Homeowners Association (“HOA”) Foreclosure laws in Nevada
If you live in the Las Vegas, NV, or Reno, NV, area, chances are you live in a Homeowners Association (“HOA”). Those pesty neighborhood watchdogs you pay a monthly HOA assessment fee too, just so the HOA can send you a notice letter for having a couple of weeds in your front yard. But a beautiful neighborhood is lovely.
You probably don’t realize that Nevada HOA’s are one of the most powerful organizations when it comes to collecting on their fees. In fact, your Nevada HOA is much more powerful than your mortgage company.
Nevada law didn’t intend to give HOAs this great power, and the reasons HOAs have this power are complicated. But it stems from NRS Chapter 116 and the Nevada Supreme Court’s 2014 decision, SFR Invs. Pool 1, LLC v. U.S. Bank, N.A. (if you are interested). All a Nevada homeowner needs to know is if faced with the choice between making the mortgage payment vs. the HOA payment, it is most likely in your interest to pay the HOA payment.
NRS Chapter 116.3116-116.3117 allows your HOA to place a lien on your home if you fail to pay your HOA assessment or other fees to your HOA. If the lien remains unsatisfied, the HOA can sell your house. The person who buys your home from the HOA can then evict you. After the Great Recession, Nevada changed its mortgage foreclosure laws to make it much more difficult for a bank to foreclose on a homeowner. However, Nevada did not make many changes when it came to HOA foreclosures.
To illustrate the severity of NRS, chapter 116.3116, consider the following example: Suppose Tim Smith owns a house in Las Vegas that he purchased for $200,000.00 in 2001. The house is now valued at $700,000.00. Mr. Smith has never missed a mortgage payment, and the remaining principal is $50,000.00. Mr., Smith’s home is in an HOA that requires Mr. Smith to pay a monthly assessment of $100.00, and he has never missed payment, except for last month.
Last month, Mr. Smith didn’t pay the HOA because the HOA included a $75.00 fee for leaving his trash cans out for too long. Mr. Smith disagrees with the HOA’s fee, so he doesn’t pay out of protest. The HOA then sends his account to collections and eventually sells the house at public auction for $70,000.00 to recover an alleged $5,000.00 past balance. The remaining $65,000.00 goes to Mr. Smith’s mortgage company to satisfy the principal. Mr. Smith gets what is leftover, $15,000.00, and is evicted from his home. His $650,000.00 in equity is gone, and he may never get it back.

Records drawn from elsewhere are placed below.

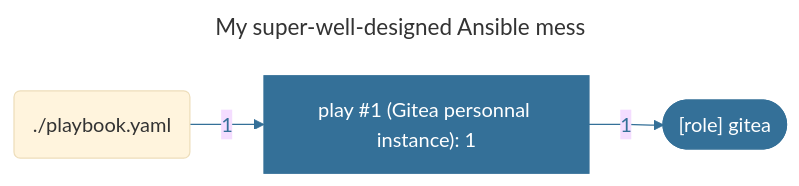
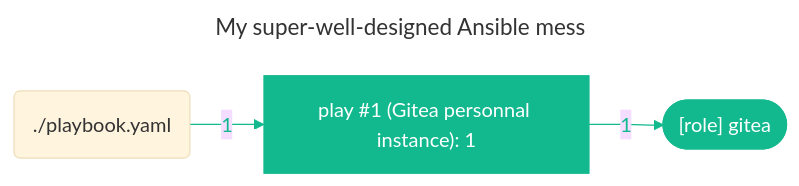
Before and after one commit to boyreau/boyreau: the diagram in README.md, drawn with Mermaid (base theme).

Commit message:
profile graph automatic update

````diff
--- a/README.md
+++ b/README.md
@@ -48,23 +48,23 @@
 ```mermaid
 ---
 title: "My super-well-designed Ansible mess"
 ---
 %%{ init: { "flowchart": { "curve": "bumpX" } } }%%
 flowchart LR
 	%% Start of the playbook './playbook.yaml'
-	playbook_14635807("./playbook.yaml")
+	playbook_827e3f67("./playbook.yaml")
 		%% Start of the play 'play #1 (Gitea personnal instance): 1'
-		play_8f8a72d1["play #1 (Gitea personnal instance): 1"]
-		style play_8f8a72d1 stroke:#347098,fill:#347098,color:#ffffff
-		playbook_14635807 --> |"1"| play_8f8a72d1
-		linkStyle 0 stroke:#347098,color:#347098
+		play_aa334636["play #1 (Gitea personnal instance): 1"]
+		style play_aa334636 stroke:#13b98e,fill:#13b98e,color:#ffffff
+		playbook_827e3f67 --> |"1"| play_aa334636
+		linkStyle 0 stroke:#13b98e,color:#13b98e
 			%% Start of the role '[role] gitea'
-			play_8f8a72d1 --> |"1 "| role_f2506d1b
-			linkStyle 1 stroke:#347098,color:#347098
-			role_f2506d1b(["[role] gitea"])
-			style role_f2506d1b fill:#347098,color:#ffffff,stroke:#347098
+			play_aa334636 --> |"1 "| role_e0f7329d
+			linkStyle 1 stroke:#13b98e,color:#13b98e
+			role_e0f7329d(["[role] gitea"])
+			style role_e0f7329d fill:#13b98e,color:#ffffff,stroke:#13b98e
 			%% End of the role '[role] gitea'
 		%% End of the play 'play #1 (Gitea personnal instance): 1'
 	%% End of the playbook './playbook.yaml'
 
 ```
````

So what’s the take-away? If you dispute any charge from your HOA, you should pay it and try to obtain a refund later. You could literally lose your home if you don’t handle HOA disputes correctly.